I read fourteen books in December and January, mostly fiction though I was also researching for my third novel (hopefully!). Here are my five favourite reads:
A family leave New York for a holiday in a remote corner of Long Island. Their rented house is beautiful and all is well until one night there’s a knock at the door. An older couple have arrived, claiming that they own the house and have had to flee the city. Something has happened but what? With the internet down and no TV or phone service how will they find out? I hated all the characters but that didn’t make this book any less terrifying to read.
Allie Reynolds’ debut came highly recommended and I read it in a day. Milla is invited to a reunion in a French ski resort. She hasn’t seen her snowboarder friends for ten years, ever since one of them, Saskia, went missing. When they find themselves trapped in the ski lodge, the old secrets start to emerge… At its most basic this is a locked room mystery but I loved the flashbacks in particular, showing Milla as she tries to advance her career as a snowboarder, examining the pressures and rewards of professional sports.
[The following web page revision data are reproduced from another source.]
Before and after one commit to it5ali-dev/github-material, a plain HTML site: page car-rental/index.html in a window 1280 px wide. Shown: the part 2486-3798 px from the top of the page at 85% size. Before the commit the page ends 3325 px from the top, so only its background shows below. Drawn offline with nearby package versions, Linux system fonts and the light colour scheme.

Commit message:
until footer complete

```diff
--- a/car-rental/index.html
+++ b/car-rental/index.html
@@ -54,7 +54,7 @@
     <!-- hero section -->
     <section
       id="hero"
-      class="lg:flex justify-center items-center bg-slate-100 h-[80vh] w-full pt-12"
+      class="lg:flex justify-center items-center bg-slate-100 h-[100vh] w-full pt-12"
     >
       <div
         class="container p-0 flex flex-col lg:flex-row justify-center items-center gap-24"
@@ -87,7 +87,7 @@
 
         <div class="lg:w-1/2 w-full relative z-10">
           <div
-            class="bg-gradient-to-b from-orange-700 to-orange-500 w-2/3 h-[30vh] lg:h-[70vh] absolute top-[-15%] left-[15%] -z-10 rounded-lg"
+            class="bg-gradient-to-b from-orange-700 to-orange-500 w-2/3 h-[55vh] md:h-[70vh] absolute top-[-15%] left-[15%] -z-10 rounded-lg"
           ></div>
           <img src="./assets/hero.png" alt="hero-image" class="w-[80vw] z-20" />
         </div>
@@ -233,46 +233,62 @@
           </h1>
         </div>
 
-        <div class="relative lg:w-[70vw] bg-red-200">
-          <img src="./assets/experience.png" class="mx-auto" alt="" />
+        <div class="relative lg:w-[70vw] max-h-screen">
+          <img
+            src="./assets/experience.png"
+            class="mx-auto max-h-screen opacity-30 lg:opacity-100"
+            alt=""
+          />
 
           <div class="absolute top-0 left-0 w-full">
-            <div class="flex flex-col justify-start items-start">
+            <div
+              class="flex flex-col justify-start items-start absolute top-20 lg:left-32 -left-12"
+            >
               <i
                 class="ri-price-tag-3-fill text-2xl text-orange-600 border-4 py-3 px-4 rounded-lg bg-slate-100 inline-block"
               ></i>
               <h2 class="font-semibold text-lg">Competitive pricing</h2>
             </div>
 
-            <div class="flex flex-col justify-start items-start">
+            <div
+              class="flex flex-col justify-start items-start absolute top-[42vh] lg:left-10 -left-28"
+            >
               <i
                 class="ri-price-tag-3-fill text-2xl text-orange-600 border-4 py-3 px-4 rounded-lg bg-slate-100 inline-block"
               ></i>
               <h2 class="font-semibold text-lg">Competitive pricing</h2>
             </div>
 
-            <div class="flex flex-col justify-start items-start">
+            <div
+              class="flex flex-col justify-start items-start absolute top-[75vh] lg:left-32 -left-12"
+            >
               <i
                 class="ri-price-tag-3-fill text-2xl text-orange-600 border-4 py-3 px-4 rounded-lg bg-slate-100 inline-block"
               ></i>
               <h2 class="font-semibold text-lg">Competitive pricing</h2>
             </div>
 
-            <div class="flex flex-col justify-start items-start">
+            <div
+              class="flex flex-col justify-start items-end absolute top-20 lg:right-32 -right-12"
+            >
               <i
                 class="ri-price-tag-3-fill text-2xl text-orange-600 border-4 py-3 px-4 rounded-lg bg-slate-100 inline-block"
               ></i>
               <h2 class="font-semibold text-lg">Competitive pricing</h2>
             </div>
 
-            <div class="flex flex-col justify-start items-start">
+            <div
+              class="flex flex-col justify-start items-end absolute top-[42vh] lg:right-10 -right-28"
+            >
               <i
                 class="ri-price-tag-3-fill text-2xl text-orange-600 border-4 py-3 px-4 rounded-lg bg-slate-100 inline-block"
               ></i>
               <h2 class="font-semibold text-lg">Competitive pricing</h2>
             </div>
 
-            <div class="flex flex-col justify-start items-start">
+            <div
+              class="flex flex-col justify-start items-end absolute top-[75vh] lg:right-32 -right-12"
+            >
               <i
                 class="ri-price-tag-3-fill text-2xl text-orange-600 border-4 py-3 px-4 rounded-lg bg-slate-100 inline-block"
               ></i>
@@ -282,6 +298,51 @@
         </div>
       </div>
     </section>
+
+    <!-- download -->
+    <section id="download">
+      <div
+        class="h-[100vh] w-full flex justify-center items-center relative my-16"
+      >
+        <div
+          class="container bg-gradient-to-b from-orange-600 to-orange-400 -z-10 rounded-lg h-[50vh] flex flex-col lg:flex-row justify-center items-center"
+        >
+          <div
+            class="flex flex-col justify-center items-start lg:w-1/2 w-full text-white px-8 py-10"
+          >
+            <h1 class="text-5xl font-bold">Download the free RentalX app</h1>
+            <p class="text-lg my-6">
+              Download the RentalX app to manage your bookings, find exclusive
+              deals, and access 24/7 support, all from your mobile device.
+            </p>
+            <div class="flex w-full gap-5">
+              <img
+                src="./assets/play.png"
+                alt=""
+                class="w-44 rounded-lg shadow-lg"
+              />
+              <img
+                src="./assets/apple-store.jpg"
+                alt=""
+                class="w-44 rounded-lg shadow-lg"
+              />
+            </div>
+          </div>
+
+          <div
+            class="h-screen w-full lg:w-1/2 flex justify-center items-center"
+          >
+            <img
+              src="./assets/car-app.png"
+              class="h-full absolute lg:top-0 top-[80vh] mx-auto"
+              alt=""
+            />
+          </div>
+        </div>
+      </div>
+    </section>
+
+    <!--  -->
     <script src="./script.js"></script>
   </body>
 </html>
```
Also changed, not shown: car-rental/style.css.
The second in the Daniel Leicester series set in Bologna, this novel is perfect for any fans of Donna Leon. Leicester is an English private detective, widowed and bringing up his teenage daughter with the help of his wife’s family. In this novel he is employed to find a missing American ‘supertaster’ who came to Bologna for the truffle season. I found myself immersed in this investigation into the murky side of Italy’s food industry.
This debut novel isn’t out until April but you can at least pre-order it now! This is a coming-of-age novel set in the Wisconsin woods. Beautifully written, the story begins with two boys, Bread and Fish, who run away after accidentally shooting Bread’s abusive father. Their plan is to build a raft and take the river to safety but what they don’t know is that there is a gorge up ahead with a drop that has never been survived…. Luckily a misfit group of adult rescuers are on their tail.
What is there left to be said about this wonderful novel? Yes, it is bleak at times, but it’s also uplifting. I’ve read so much about this book that there weren’t any surprises – I was under no illusions that Agnes Bain would overcome her addiction – but that didn’t detract from the experience. The strength of the book is in its characterisation, its chapters providing snapshots of a person’s life. I read this book slowly, wanting to take in each sentence rather than racing through. It deserves all the praise.